Role of the Sales Representative in the OR
The role of the sales representative has always been to ensure the safe and effective use of their technology within the OR. The role can be broadly placed into two separate and distinct categories called consultation and service and which occurs before, during and following surgery.
For years surgeons have been dependent on sales representatives to provide educational information on new devices. This expertise can range from providing input on the instruments used to influencing the type of product or size of product that is used during the surgery. For example, during pre-op a sales representative may assist the scrub technician to ensure the correct trays and instruments that the surgeon prefers are sterilized. This is very useful because the surgeon does not always have the same scrub technician and circulating nurse with him/her on every case. The sales representative knows the surgeon’s preferences and this allows the case to go smoothly thus saving time and surgeon frustration.
Sales representatives also provide a critical role in delivery and storage of the devices used in surgery. Because the surgical instruments are generally on loan to the hospitals, they perform several service related functions such as ensuring torque handles are calibrated, replacing pedicle probes that were broken during surgery etc. Providing education, product delivery, inventory management and service is not free.
Sales representatives don’t just show up for a surgery; they are invited by the surgeon. In most hospitals formal permission is granted by the Surgery & Anesthesia Services Department or their designee. Medical societies such as the American Medical Association, American College of Surgeons and the Association of Peri-Operative Nurses have stated that health industry representatives based on their training, can provide technical assistance to the surgical, team1.
Sales representatives also have to be credentialed by each hospital to get access to the OR. This fee is paid by either the sales representative or their company. It can run as much as $200+ per sales representative per year per hospital.
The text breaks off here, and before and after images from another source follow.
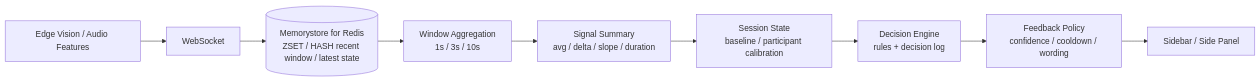
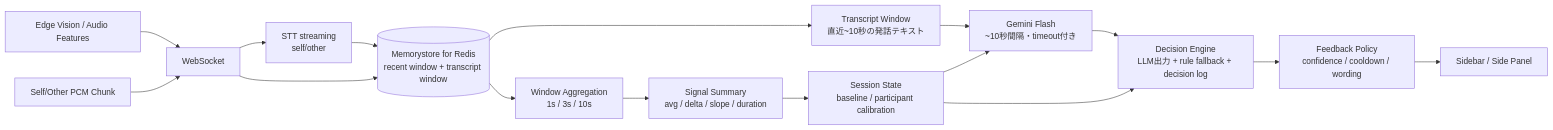
Before and after one commit to k-kanke/reaction-engine: the fifth of 6 diagrams in plan/1st-plan.md, drawn with Mermaid. The commit also changed other lines of this file and 1 other file, not shown here.

````diff
--- a/plan/1st-plan.md
+++ b/plan/1st-plan.md
@@ -375,21 +435,32 @@
 ```mermaid
 flowchart LR
   edge["Edge Vision / Audio Features"]
+  audio["Self/Other PCM Chunk"]
   ws["WebSocket"]
-  recent[("Memorystore for Redis<br/>ZSET / HASH recent window / latest state")]
+  stt["STT streaming<br/>self/other"]
+  recent[("Memorystore for Redis<br/>recent window + transcript window")]
   window["Window Aggregation<br/>1s / 3s / 10s"]
   summary["Signal Summary<br/>avg / delta / slope / duration"]
+  transcriptWindow["Transcript Window<br/>直近~10秒の発話テキスト"]
   state["Session State<br/>baseline / participant calibration"]
-  decision["Decision Engine<br/>rules + decision log"]
+  llm["Gemini Flash<br/>~10秒間隔・timeout付き"]
+  decision["Decision Engine<br/>LLM出力 + rule fallback + decision log"]
   policy["Feedback Policy<br/>confidence / cooldown / wording"]
   ui["Sidebar / Side Panel"]
 
   edge --> ws
+  audio --> ws
+  ws --> stt
+  stt --> recent
   ws --> recent
   recent --> window
+  recent --> transcriptWindow
   window --> summary
   summary --> state
+  transcriptWindow --> llm
+  state --> llm
+  llm --> decision
   state --> decision
   decision --> policy
   policy --> ui
 ```
````
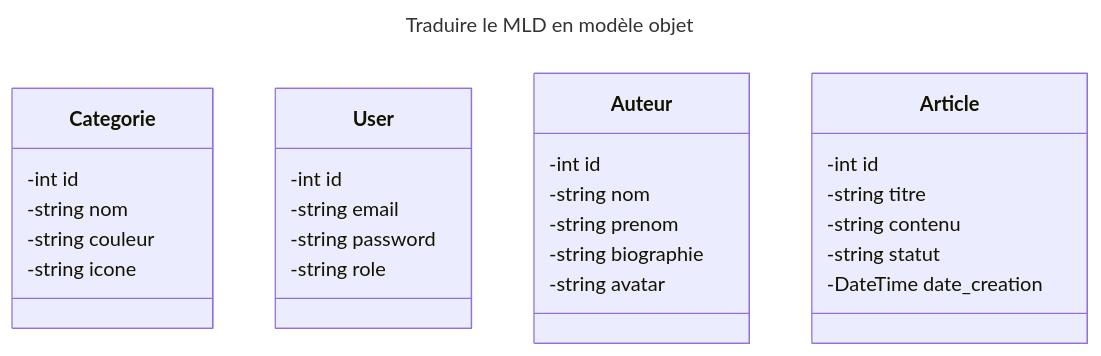
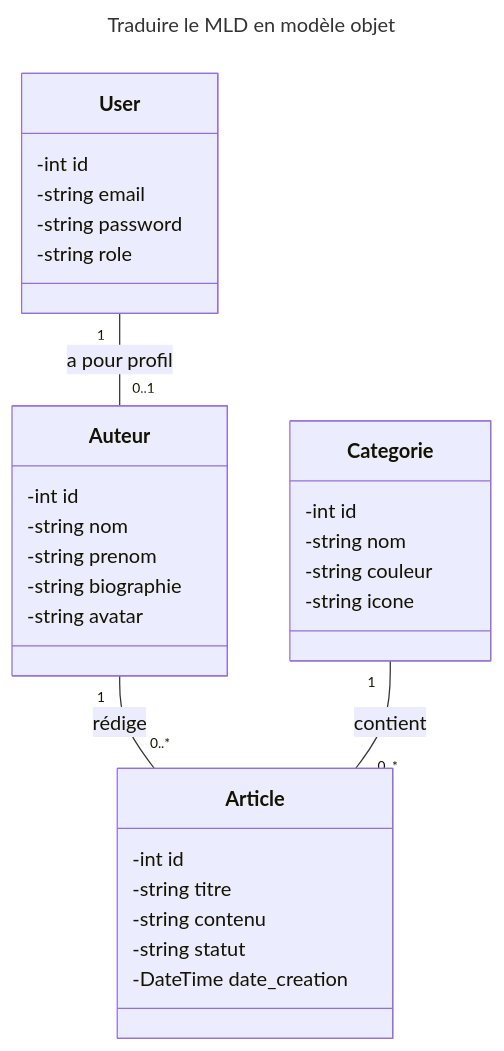
Before and after one commit to elfaquihiayoub/mobile-projet-fil-rouge: the diagram in conception/classes.mmd, drawn with Mermaid.

Commit message:
Update class diagram to define relationships between User, Auteur, and Article classes

```diff
--- a/conception/classes.mmd
+++ b/conception/classes.mmd
@@ -1,33 +1,36 @@
 ---
 title: Traduire le MLD en modèle objet
 ---
 classDiagram
     class Categorie {
         -int id
         -string nom
         -string couleur
         -string icone
     }
     
     class User {
         -int id
         -string email
         -string password
         -string role
     }
     
     class Auteur {
         -int id
         -string nom
         -string prenom
         -string biographie
         -string avatar
     }
     
     class Article {
         -int id
         -string titre
         -string contenu
         -string statut
         -DateTime date_creation
     }
+     User "1" -- "0..1" Auteur : a pour profil
+    Auteur "1" -- "0..*" Article : rédige
+    Categorie "1" -- "0..*" Article : contient
```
Since a typical sales representative provides services to several hospitals this is not an insignificant expense for the sales representative or their company.
The Case for Going Rep-Less
Proponents for removing the sales representatives from the OR all base their claims on several assumptions:
the sales representatives are simply providing coverage or acting as baby sitters to the surgeons that use their products instead of selling to new surgeons
the alleged commissions that the sales representatives earn from the sale of the products used is too high
the sales representatives are motivated to recommend their own products and not necessarily what is best for the patient
Their analysis claims that the products used during surgery can be purchased and the services performed by the sales representative can be done less expensively. In essence the pundits do not see the value that the sales representatives bring to the OR and the hospital.
Drivers for Change
The main drivers for change is from the hospitals need to control costs because:
Reimbursement rates for most surgical procedures are declining while the number of patients requiring spine surgery or hip/knee replacements is projected to increase markedly in the next ten years.
Many hospitals are seeing declining patient volumes as surgeries are being put-off because of high patient deductibles or patients going to alternate sites like surgery centers.
Bundled payments are forcing hospitals to scrutinize their in-patient and post-acute care costs carefully. For more information on the Comprehensive Care for Joint Replacement Model proposed rule by CMS readers should read the link at the end of this article.2
Price transparency has more consumers doing price comparisons to reduce their out-of-pocket costs.
Sophisticated supply chain personnel realize that the sales representative’s expertise is not free. Instead it is bundled into the price of the product. Some industry personnel have stated that the “cost of a sales representative” is about 40% of the price of the medical device.
New companies that make implants are emerging with products that appear to be equal in appearance, quality and longevity. Since many long standing patents are getting ready to expire it can be expected that prices from existing manufacturers will drop concomitantly.
An alternative delivery model is evolving that may be more cost effective.
We live in a free market society. Each hospital has to decide for themselves if having a sales representative in the OR is of value. It’s incumbent on the sales representative and their company to deliver value, document their value and have the hospital acknowledge having received it. This has not been done well by most manufacturers. Unless this is done hospitals will continue to look for ways to reduce their costs and going rep-less will become an attractive option.
It is ludicrous, however, for pundits to say sales representatives are paid too much. Most are highly trained professionals that work on straight commission and many pay all of their own travel expenses. Many receive no sick days; vacations or holiday pay. If they don’t sell, earn commissions and provide outstanding service, they cannot feed their families.
Eucomed Position Paper: Access to the Operating Room for Medical Device Company Representatives. October 1, 2011.